Division of Behavioral and Social Sciences and Education

Division on Earth and Life Studies

 

and

 

INSTITUTE OF MEDICINE


Committee on Ranking FDA Product Categories Based on Health Consequences, Phase II

Robert S. Lawrence (chair)1                                                                 

Professor of Environmental Health Sciences, Health

   Policy, and International Health;

Director

Center for a Livable Future

Bloomberg School of Public Health; and

Professor

School of Medicine

Johns Hopkins University

Baltimore

 

Jeffery B. Bender

Associate Professor, and

Director

Center for Animal Health and Food Safety

University of Minnesota

St. Paul

 

Francisco Diez-Gonzalez

Associate Professor

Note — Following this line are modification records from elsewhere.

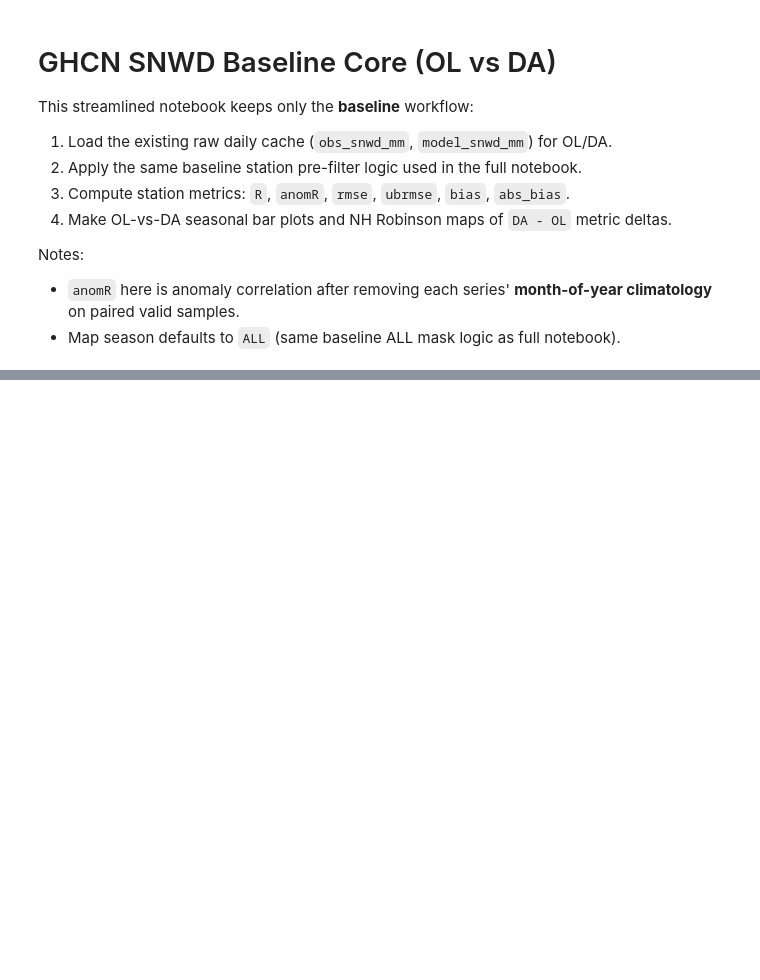
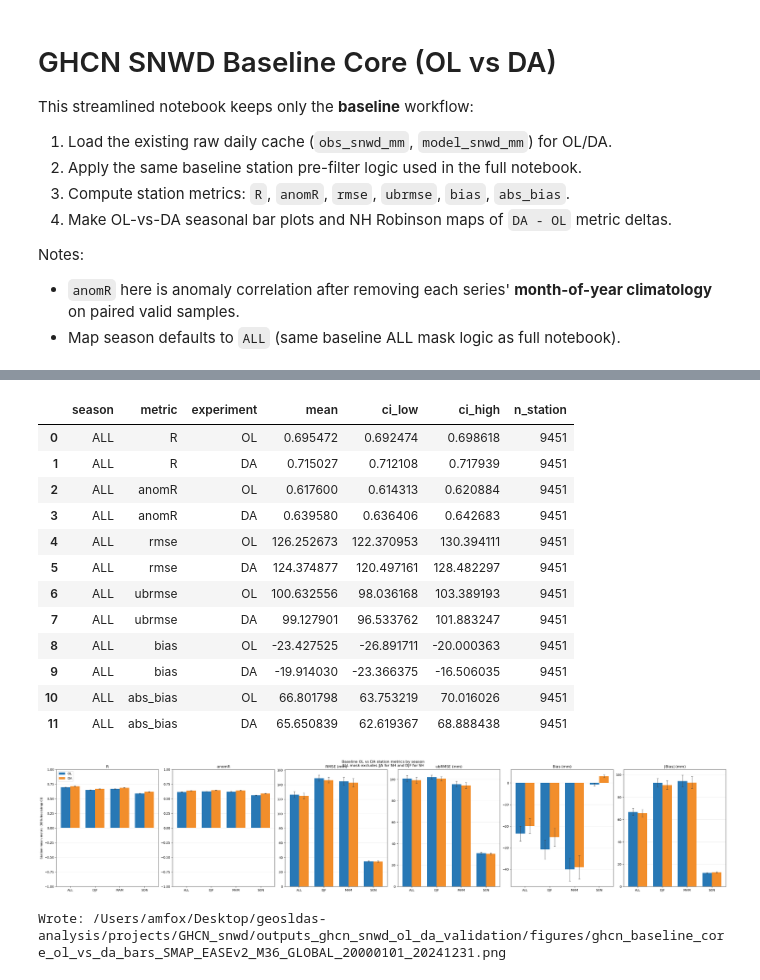
Before and after one commit to amfox37/geosldas-analysis, a Jupyter notebook: projects/GHCN_snwd/notebooks/ghcn_snwd_daily_seasonal_ol_da_snwd_baseline_basic.ipynb, the cells around one changed output, grey strips where cells are left out. Cells and saved outputs as stored; diff of their text form; code cells hidden in the pictures; blank space fills up the shorter version.

Commit message:
Update baseline GHCN notebook: auto local/discover path resolution and add signed bias plots

```diff
--- a/projects/GHCN_snwd/notebooks/ghcn_snwd_daily_seasonal_ol_da_snwd_baseline_basic.ipynb
+++ b/projects/GHCN_snwd/notebooks/ghcn_snwd_daily_seasonal_ol_da_snwd_baseline_basic.ipynb
@@ -65,12 +65,15 @@ EXP_OL = 'OL'
 EXP_DA = 'DA'
 
 # Notebook-local path overrides (edit these directly for other systems).
-GEOSLDAS_ANALYSIS_ROOT = Path('/discover/nobackup/projects/land_da/geosldas-analysis')
-GEOSLDAS_IO_DIR = None  # e.g., Path('/path/to/common/python/io')
-GHCN_SNWD_BUILD_OUTDIR_OVERRIDE = Path('/discover/nobackup/projects/land_da/geosldas-analysis/ghcn_snwd_build/output')
-GHCN_SNWD_OUTPUT_DIR = None  # e.g., Path('/path/to/write/outputs')
+GEOSLDAS_ANALYSIS_ROOT = None  # auto-detect from cwd; fallback to Discover path below
+GEOSLDAS_IO_DIR = None  # optional explicit override, e.g., Path('/path/to/common/python/io')
+GHCN_SNWD_BUILD_OUTDIR_OVERRIDE = None  # auto from repo root; fallback to Discover path below
+GHCN_SNWD_OUTPUT_DIR = None  # default: <repo>/projects/GHCN_snwd/outputs_ghcn_snwd_ol_da_validation
 GHCN_SNWD_OL_RUN_ROOT = Path('/discover/nobackup/projects/land_da/M21C_land_sweeper/LS_OLv8_M36_v2/LS_OLv8_M36')
 GHCN_SNWD_DA_RUN_ROOT = Path('/discover/nobackup/projects/land_da/M21C_land_sweeper/LS_DAv8_M36_v3/LS_DAv8_M36')
+
+DISCOVER_REPO_ROOT = Path('/discover/nobackup/projects/land_da/geosldas-analysis')
+DISCOVER_GHCN_BUILD_OUTDIR = DISCOVER_REPO_ROOT / 'ghcn_snwd_build' / 'output'
 
 EXPERIMENTS = {
     'OL': {
@@ -106,12 +109,17 @@ def _find_repo_root_from_cwd() -> Optional[Path]:
     return None
 
 
-# Resolve REPO_ROOT.
+# Resolve REPO_ROOT (prefer explicit override, then cwd auto-detect, then Discover fallback).
 if GEOSLDAS_ANALYSIS_ROOT is not None:
     REPO_ROOT = Path(GEOSLDAS_ANALYSIS_ROOT).expanduser().resolve()
 else:
     _rr = _find_repo_root_from_cwd()
-    REPO_ROOT = _rr if _rr is not None else None
+    if _rr is not None:
+        REPO_ROOT = _rr
+    elif DISCOVER_REPO_ROOT.exists() and (DISCOVER_REPO_ROOT / 'common/python/io/read_GEOSldas.py').exists():
+        REPO_ROOT = DISCOVER_REPO_ROOT
+    else:
+        REPO_ROOT = None
 
 # Resolve read_GEOSldas import directory.
 if GEOSLDAS_IO_DIR is not None:
@@ -136,12 +144,13 @@ if REPO_ROOT is not None and (REPO_ROOT / 'projects' / 'GHCN_snwd').exists():
 else:
     PROJECT_ROOT = Path.cwd().resolve()
 
-if GHCN_SNWD_OUTPUT_DIR is None:
-    raise ValueError(
-        "Set GHCN_SNWD_OUTPUT_DIR in this cell (e.g., Path('/path/to/write/outputs'))."
-    )
+if GHCN_SNWD_OUTPUT_DIR is not None:
+    OUTPUT_DIR = Path(GHCN_SNWD_OUTPUT_DIR).expanduser().resolve()
+elif REPO_ROOT is not None and (REPO_ROOT / 'projects' / 'GHCN_snwd').exists():
+    OUTPUT_DIR = (REPO_ROOT / 'projects' / 'GHCN_snwd' / 'outputs_ghcn_snwd_ol_da_validation').resolve()
+else:
+    OUTPUT_DIR = (PROJECT_ROOT / 'outputs_ghcn_snwd_ol_da_validation').resolve()
 
-OUTPUT_DIR = Path(GHCN_SNWD_OUTPUT_DIR).expanduser().resolve()
 OUTPUT_DIR.mkdir(parents=True, exist_ok=True)
 FIG_DIR = OUTPUT_DIR / 'figures'
 FIG_DIR.mkdir(parents=True, exist_ok=True)
@@ -151,6 +160,8 @@ if GHCN_SNWD_BUILD_OUTDIR_OVERRIDE is not None:
     GHCN_BUILD_OUTDIR = Path(GHCN_SNWD_BUILD_OUTDIR_OVERRIDE).expanduser().resolve()
 elif REPO_ROOT is not None:
     GHCN_BUILD_OUTDIR = (REPO_ROOT / 'ghcn_snwd_build' / 'output').resolve()
+elif DISCOVER_GHCN_BUILD_OUTDIR.exists():
+    GHCN_BUILD_OUTDIR = DISCOVER_GHCN_BUILD_OUTDIR.resolve()
 else:
     GHCN_BUILD_OUTDIR = (PROJECT_ROOT / 'ghcn_snwd_build' / 'output').resolve()
 
@@ -1151,11 +1219,12 @@ display(domain_metrics_df.sort_values(['experiment', 'season']).head(10))
 # %%
-# --- Baseline bar plots: OL vs DA for R, anomR, rmse, ubrmse, |bias| ---
-metrics = ['R', 'anomR', 'rmse', 'ubrmse', 'abs_bias']
+# --- Baseline bar plots: OL vs DA for R, anomR, rmse, ubrmse, bias, |bias| ---
+metrics = ['R', 'anomR', 'rmse', 'ubrmse', 'bias', 'abs_bias']
 metric_label = {
     'R': 'R',
     'anomR': 'anomR',
     'rmse': 'RMSE (mm)',
     'ubrmse': 'ubRMSE (mm)',
+    'bias': 'Bias (mm)',
     'abs_bias': '|Bias| (mm)',
 }
 
@@ -1182,7 +1251,7 @@ for season_key in SEASONS_PLOT:
 bar_df = pd.DataFrame(rows)
 display(bar_df.head(12))
 
-fig, axes = plt.subplots(1, len(metrics), figsize=(26, 5.8), sharex=True, constrained_layout=True)
+fig, axes = plt.subplots(1, len(metrics), figsize=(31, 5.8), sharex=True, constrained_layout=True)
 if len(metrics) == 1:
     axes = [axes]
 
@@ -1210,33 +1279,49 @@ for ax, metric in zip(axes, metrics):
 
     ax.bar(x - w / 2, y_ol, width=w, color='#2878B5', label=EXP_OL,
            yerr=np.where(np.isfinite(yerr_ol), yerr_ol, np.nan), capsize=3,
            error_kw={'elinewidth': 0.9, 'ecolor': '0.25'})
     ax.bar(x + w / 2, y_da, width=w, color='#F28E2B', label=EXP_DA,
            yerr=np.where(np.isfinite(yerr_da), yerr_da, np.nan), capsize=3,
            error_kw={'elinewidth': 0.9, 'ecolor': '0.25'})
 
     ax.set_xticks(x)
     ax.set_xticklabels(SEASONS_PLOT)
     ax.set_title(metric_label[metric])
     ax.grid(axis='y', alpha=0.25)
     ax.set_axisbelow(True)
 
     if metric in ['R', 'anomR']:
         ax.set_ylim(-1.0, 1.0)
 
 axes[0].set_ylabel('Station-mean metric (95% bootstrap CI)')
 axes[0].legend(loc='upper left')
 
 fig.suptitle(
     'Baseline OL vs DA station metrics by season\n'
     + 'ALL mask excludes JJA for NH and DJF for SH',
     y=1.03,
 )
 
 bar_fig = FIG_DIR / f'ghcn_baseline_core_ol_vs_da_bars_{cache_tag}.png'
 fig.savefig(bar_fig, dpi=220, bbox_inches='tight')
 plt.show()
 print(f'Wrote: {bar_fig}')
+# %% [output]
+|  | season | metric | experiment | mean | ci_low | ci_high | n_station |
+| 0 | ALL | R | OL | 0.695472 | 0.692474 | 0.698618 | 9451 |
+| 1 | ALL | R | DA | 0.715027 | 0.712108 | 0.717939 | 9451 |
+| 2 | ALL | anomR | OL | 0.617600 | 0.614313 | 0.620884 | 9451 |
+| 3 | ALL | anomR | DA | 0.639580 | 0.636406 | 0.642683 | 9451 |
+| 4 | ALL | rmse | OL | 126.252673 | 122.370953 | 130.394111 | 9451 |
+| 5 | ALL | rmse | DA | 124.374877 | 120.497161 | 128.482297 | 9451 |
+| 6 | ALL | ubrmse | OL | 100.632556 | 98.036168 | 103.389193 | 9451 |
+| 7 | ALL | ubrmse | DA | 99.127901 | 96.533762 | 101.883247 | 9451 |
+| 8 | ALL | bias | OL | -23.427525 | -26.891711 | -20.000363 | 9451 |
+| 9 | ALL | bias | DA | -19.914030 | -23.366375 | -16.506035 | 9451 |
+| 10 | ALL | abs_bias | OL | 66.801798 | 63.753219 | 70.016026 | 9451 |
+| 11 | ALL | abs_bias | DA | 65.650839 | 62.619367 | 68.888438 | 9451 |
+[figure, added]
+Wrote: /Users/amfox/Desktop/geosldas-analysis/projects/GHCN_snwd/outputs_ghcn_snwd_ol_da_validation/figures/ghcn_baseline_core_ol_vs_da_bars_SMAP_EASEv2_M36_GLOBAL_20000101_20241231.png
 # %%
 # --- NH Robinson maps: DA - OL deltas for baseline metrics ---
 import cartopy.crs as ccrs
```
Also changed, not shown: parts of 4 cells of this notebook.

Department of Food Science and Nutrition

University of Minnesota

St. Paul

 

Kathryn M. Edwards1

Sarah H. Sell Chair in Pediatrics, and

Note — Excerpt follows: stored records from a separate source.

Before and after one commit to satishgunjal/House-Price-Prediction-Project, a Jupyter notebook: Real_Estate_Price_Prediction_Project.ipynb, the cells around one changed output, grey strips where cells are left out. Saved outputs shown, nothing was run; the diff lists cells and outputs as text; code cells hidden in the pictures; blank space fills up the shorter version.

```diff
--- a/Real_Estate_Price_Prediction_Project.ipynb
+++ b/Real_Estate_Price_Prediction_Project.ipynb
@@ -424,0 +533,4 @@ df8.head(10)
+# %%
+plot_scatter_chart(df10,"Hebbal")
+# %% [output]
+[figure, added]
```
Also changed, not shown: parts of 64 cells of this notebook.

Director

Vanderbilt Vaccine Research Program

School of Medicine

Vanderbilt University

Nashville, Tenn.

 

Susan S. Ellenberg

Professor of Biostatistics and Associate Dean

   for Clinical Research

School of Medicine

University of Pennsylvania

Philadelphia

 

Paul S. Fischbeck

Director

Center for the Study and Improvement of Regulation

Department of Social and Decision Sciences

Carnegie Mellon University

Pittsburgh

 

Karen E. Jenni

Principal

Insight Decisions LLC

Denver

 

Helen H. Jensen

Professor of Economics, and

Head

Food and Nutrition Policy Division

Center for Agricultural and Rural Development

Iowa State University

Ames

 

L. Robin Keller

Professor of Operations and Decision

   Technologies

Paul Merage School of Business

University of California

Irvine

 

James D. McKean

Associate Director

Iowa Pork Industry Center

College of Veterinary Medicine

Iowa State University

Ames

 

David O. Meltzer

Associate Professor

Department of Medicine, and

Associate Faculty Member

Harris School and Department of Economics

University of Chicago

Chicago

 

Sanford A. Miller

Senior Fellow

Joint Institute for Food Safety and Applied Nutrition

University of Maryland

College Park

 

Richard Platt

Professor and Chair

Department of Ambulatory Care and

  Prevention

Harvard Medical School

Boston

 

John T. Watson2

Professor of Bioengineering

University of California

San Diego

 

 
STAFF

 

Ellen Mantus

Study Director

 

______________________________________

1 Member, Institute of Medicine

 

2 Member, National Academy of Engineering